**Task directions**
Report each line of the data that includes the word "oliseh".

**Provided records**
══════

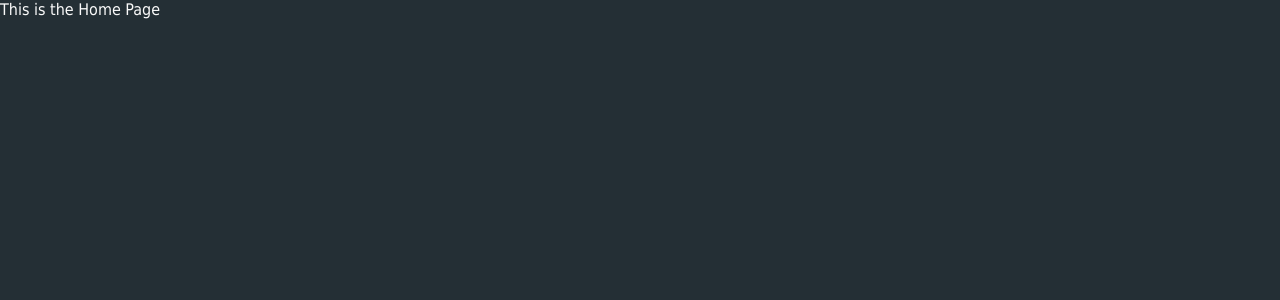
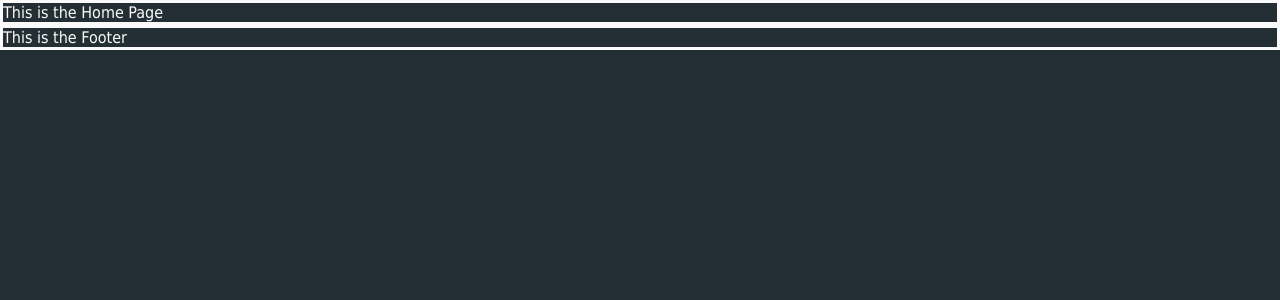
Before and after one commit to 0liseh/olisehsWebsite, a React (Create React App) app in the folder oliseh-frontend/: page / in a window 1280 px wide. Shown: the top 300 px of the page. Built offline with nearby package versions, Linux system fonts and the light colour scheme.

Commit message:
starting to use styled components

```diff
--- a/oliseh-frontend/src/App.tsx
+++ b/oliseh-frontend/src/App.tsx
@@ -1,5 +1,4 @@
 import { BrowserRouter, Routes, Route} from 'react-router-dom';
-import {ThemeProvider} from "styled-components";
 import { GlobalStyles } from "./components/GlobasStyles/GlobalStyles";
 import { HomePage } from './pages//HomePage/HomePage';
 
--- /dev/null
+++ b/oliseh-frontend/src/components/Footer/Footer.tsx
@@ -0,0 +1,7 @@
+export const Footer = () =>{
+    return(
+        <div style={{borderStyle:"solid"}}>
+            This is the Footer
+        </div>
+    )
+}
--- a/oliseh-frontend/src/components/Header/Header.tsx
+++ /dev/null
@@ -1,5 +0,0 @@
-export const Header = ({pageContent}:{pageContent:JSX.Element}): JSX.Element => {
-    return(
-        pageContent
-    )
-}
--- /dev/null
+++ b/oliseh-frontend/src/components/NavBar/NavBar.tsx
@@ -0,0 +1,5 @@
+import styled from "styled-components"
+
+export const NavBar = styled.div`
+    width:100%;
+`;
--- a/oliseh-frontend/src/pages/HomePage/HomePage.tsx
+++ b/oliseh-frontend/src/pages/HomePage/HomePage.tsx
@@ -1,14 +1,21 @@
-import { Header } from "../../components/Header/Header"
+import styled from "styled-components";
+import { Footer } from "../../components/Footer/Footer"
+import { NavBar } from "../../components/NavBar/NavBar"
 
 const HomePageContent = (): JSX.Element => {
     return(
-        <div>
+        <div style={{borderStyle:"solid"}}>
             This is the Home Page
         </div>
     )
 }
+
 export const HomePage = (): JSX.Element => {
     return(
-        <Header pageContent={<HomePageContent/>}/>
+        <div style={{width:"100%", display: "inline-block"}}>
+            <NavBar/>
+            <HomePageContent/>
+            <Footer/>
+        </div>
     )
 }
```
Also changed, not shown: oliseh-frontend/src/components/NavBar/Routes.tsx (added), oliseh-frontend/src/components/NavBar/Title.tsx (added), oliseh-frontend/src/pages/AboutPage/AboutPage.tsx (added).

══════

**Task output**
Before and after one commit to 0liseh/olisehsWebsite, a React (Create React App) app in the folder oliseh-frontend/: page / in a window 1280 px wide. Shown: the top 300 px of the page. Built offline with nearby package versions, Linux system fonts and the light colour scheme.
--- a/oliseh-frontend/src/App.tsx
+++ b/oliseh-frontend/src/App.tsx
+++ b/oliseh-frontend/src/components/Footer/Footer.tsx
--- a/oliseh-frontend/src/components/Header/Header.tsx
+++ b/oliseh-frontend/src/components/NavBar/NavBar.tsx
--- a/oliseh-frontend/src/pages/HomePage/HomePage.tsx
+++ b/oliseh-frontend/src/pages/HomePage/HomePage.tsx
Also changed, not shown: oliseh-frontend/src/components/NavBar/Routes.tsx (added), oliseh-frontend/src/components/NavBar/Title.tsx (added), oliseh-frontend/src/pages/AboutPage/AboutPage.tsx (added).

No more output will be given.